April 4, 2002 -- More children and teens are now using drugs than just five years ago, but in this case they've got their doctor's permission. A new study shows the number of young people using stimulants and antidepressants to treat depression and ADHD (attention deficit hyperactivity disorder) has grown dramatically in recent years.
Researchers found use of the most commonly prescribed antidepressants among young people, known as SSRIs (selective serotonin reuptake inhibitors), rose by 62% between 1995 and 1999. At the same time, the number of prescriptions for stimulants used to treat ADHD, such as Ritalin and Adderall, increased by 26%.
Among children under 20 years, the number of those who were using both stimulants and SSRIs almost doubled during that time period.
However, the proportion of Ritalin users decreased while the number of Adderall users increased. Ritalin is one of the most popular stimulants, but it must be taken several times a day, which can make it difficult for children to comply. Adderall is a once-a-day stimulant that has recently been shown to be comparable to Ritalin but is less expensive.
The study is published in the March-April 2002 issue of Ambulatory Pediatrics.
The report found that child and adolescent use of these prescription drugs varied by geographic region and by who was writing the prescription. For example, a child's first prescription for a stimulant came from a pediatrician 50% of the time and from a family practitioner only 20% of the time.
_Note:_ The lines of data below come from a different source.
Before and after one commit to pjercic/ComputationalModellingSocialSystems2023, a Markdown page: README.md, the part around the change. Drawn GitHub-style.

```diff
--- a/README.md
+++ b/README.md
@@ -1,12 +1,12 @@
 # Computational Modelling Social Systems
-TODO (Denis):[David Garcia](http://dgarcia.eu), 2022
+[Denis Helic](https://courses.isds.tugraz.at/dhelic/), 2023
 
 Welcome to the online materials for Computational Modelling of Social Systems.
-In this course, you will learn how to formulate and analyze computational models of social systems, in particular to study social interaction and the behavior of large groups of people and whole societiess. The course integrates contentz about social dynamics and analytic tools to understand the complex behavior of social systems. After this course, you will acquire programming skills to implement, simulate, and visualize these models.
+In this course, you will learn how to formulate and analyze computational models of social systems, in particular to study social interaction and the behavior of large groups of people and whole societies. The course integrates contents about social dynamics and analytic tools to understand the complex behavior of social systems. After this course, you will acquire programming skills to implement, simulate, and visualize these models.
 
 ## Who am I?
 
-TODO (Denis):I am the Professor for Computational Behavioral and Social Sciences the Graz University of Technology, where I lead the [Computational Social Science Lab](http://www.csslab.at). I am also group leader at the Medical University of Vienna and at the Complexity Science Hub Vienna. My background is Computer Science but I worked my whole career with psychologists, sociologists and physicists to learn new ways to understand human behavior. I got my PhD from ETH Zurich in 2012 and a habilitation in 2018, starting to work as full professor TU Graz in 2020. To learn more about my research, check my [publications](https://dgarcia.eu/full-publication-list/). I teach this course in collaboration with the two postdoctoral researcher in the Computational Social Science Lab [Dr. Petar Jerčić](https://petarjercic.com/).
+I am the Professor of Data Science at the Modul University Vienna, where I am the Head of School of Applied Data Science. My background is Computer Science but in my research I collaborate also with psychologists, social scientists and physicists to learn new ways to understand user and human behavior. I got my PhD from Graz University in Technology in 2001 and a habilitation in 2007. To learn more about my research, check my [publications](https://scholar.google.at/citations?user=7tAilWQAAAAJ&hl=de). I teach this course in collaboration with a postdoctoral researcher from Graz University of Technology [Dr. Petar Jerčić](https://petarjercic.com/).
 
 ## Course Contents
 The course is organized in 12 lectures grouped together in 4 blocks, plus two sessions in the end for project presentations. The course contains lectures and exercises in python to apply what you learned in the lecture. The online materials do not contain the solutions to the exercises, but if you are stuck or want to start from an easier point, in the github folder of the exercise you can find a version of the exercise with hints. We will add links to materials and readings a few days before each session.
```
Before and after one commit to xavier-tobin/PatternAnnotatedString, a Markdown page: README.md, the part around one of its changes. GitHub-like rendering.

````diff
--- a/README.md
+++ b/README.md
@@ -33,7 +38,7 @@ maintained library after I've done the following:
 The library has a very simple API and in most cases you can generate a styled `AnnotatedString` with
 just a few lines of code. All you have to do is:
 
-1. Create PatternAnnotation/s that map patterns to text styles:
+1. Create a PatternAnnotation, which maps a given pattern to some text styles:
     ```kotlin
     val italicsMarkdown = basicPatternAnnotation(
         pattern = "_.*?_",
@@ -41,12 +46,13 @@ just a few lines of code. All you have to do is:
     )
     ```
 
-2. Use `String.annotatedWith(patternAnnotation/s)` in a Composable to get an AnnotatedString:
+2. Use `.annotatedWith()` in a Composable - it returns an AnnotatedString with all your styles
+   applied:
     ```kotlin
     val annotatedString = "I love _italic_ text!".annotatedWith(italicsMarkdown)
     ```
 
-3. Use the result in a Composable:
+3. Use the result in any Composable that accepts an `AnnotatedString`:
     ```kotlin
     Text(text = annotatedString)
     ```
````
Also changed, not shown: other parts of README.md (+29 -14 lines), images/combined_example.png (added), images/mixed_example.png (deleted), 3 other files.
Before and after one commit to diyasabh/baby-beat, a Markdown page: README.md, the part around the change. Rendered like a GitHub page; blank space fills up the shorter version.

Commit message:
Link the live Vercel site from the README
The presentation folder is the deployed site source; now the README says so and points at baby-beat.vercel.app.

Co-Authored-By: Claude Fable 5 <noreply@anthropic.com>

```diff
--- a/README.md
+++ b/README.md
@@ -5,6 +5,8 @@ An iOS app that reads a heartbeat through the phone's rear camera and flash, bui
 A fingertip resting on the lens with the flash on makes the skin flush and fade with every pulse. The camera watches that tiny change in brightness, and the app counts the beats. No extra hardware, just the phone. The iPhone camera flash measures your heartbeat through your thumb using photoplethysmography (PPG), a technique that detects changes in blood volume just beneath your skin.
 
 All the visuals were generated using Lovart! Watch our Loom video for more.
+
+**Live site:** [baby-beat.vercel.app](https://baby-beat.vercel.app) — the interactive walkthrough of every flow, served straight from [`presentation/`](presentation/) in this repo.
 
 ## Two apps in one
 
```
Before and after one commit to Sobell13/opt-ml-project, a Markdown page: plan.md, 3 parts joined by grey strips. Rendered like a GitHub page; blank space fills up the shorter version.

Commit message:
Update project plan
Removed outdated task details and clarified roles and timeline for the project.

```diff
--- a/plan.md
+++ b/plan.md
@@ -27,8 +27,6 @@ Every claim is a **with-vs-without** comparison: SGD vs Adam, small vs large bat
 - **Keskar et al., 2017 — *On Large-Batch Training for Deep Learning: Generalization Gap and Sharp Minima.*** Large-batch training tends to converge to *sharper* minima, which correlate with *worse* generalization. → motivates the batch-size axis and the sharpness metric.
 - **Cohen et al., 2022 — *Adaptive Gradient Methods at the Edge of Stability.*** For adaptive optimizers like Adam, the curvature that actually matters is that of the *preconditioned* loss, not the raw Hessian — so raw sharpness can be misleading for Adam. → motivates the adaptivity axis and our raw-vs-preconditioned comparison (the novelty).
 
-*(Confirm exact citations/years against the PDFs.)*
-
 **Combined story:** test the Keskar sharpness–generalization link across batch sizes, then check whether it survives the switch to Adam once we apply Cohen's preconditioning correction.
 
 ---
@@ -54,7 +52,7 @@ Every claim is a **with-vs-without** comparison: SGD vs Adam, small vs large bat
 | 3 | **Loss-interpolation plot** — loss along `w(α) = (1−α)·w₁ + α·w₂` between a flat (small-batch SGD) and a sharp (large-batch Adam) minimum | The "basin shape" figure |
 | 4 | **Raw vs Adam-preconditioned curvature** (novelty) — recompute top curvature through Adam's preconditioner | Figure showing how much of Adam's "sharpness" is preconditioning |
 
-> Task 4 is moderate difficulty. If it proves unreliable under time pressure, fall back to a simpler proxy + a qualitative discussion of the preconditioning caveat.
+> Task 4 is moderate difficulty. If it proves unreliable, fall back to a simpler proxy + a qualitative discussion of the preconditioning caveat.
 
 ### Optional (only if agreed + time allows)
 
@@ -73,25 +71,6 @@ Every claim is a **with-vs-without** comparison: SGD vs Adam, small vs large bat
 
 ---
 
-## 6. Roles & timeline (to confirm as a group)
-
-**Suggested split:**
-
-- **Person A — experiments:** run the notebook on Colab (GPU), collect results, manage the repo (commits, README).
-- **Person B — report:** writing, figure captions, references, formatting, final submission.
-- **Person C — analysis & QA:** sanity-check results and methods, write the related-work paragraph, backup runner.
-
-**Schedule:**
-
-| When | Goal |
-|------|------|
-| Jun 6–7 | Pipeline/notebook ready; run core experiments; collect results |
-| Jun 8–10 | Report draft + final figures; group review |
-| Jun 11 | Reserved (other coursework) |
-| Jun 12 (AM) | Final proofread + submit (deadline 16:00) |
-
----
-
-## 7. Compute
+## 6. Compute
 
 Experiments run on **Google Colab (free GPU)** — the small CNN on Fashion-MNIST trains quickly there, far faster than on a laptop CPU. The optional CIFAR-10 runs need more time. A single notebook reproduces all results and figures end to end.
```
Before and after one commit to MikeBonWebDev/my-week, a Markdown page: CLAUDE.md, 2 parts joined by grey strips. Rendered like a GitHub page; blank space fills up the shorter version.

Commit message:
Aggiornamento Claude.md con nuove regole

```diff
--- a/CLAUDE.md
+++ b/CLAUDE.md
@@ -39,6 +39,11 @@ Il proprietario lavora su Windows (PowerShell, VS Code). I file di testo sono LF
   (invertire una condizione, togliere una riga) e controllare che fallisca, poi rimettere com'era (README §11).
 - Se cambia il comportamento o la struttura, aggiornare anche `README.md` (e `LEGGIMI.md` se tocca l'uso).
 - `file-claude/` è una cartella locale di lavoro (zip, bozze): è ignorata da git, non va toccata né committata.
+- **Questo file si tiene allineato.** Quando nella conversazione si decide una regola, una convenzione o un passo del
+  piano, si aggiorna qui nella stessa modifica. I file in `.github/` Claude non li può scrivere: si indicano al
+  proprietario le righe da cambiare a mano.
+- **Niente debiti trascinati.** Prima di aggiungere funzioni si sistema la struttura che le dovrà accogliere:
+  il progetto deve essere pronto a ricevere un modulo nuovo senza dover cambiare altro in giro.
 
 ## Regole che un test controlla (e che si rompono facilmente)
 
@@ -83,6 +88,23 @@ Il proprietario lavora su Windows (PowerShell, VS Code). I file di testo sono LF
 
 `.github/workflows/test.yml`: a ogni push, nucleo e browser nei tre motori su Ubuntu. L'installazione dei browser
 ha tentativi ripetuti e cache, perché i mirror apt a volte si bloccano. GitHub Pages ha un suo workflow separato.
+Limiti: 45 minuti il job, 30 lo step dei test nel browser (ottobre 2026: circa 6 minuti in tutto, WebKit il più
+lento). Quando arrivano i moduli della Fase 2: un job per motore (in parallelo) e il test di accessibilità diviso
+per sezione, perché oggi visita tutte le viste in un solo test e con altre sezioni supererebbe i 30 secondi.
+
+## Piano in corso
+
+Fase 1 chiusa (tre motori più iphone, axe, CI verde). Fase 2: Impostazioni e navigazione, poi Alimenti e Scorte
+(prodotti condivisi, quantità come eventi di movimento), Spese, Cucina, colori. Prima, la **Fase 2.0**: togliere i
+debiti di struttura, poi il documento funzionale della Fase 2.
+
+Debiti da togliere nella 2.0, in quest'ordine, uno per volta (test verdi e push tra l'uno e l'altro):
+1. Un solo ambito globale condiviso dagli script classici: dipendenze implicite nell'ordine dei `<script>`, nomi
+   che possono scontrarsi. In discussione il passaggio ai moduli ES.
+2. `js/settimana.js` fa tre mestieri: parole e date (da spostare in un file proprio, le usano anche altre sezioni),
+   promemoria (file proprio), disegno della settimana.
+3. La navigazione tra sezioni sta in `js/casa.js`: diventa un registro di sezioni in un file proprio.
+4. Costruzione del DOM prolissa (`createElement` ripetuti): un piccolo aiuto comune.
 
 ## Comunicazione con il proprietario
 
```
The first prescription for an antidepressant SSRI was most likely to come from a psychiatrist, although the percentage decreased from 56% to 44% during the study.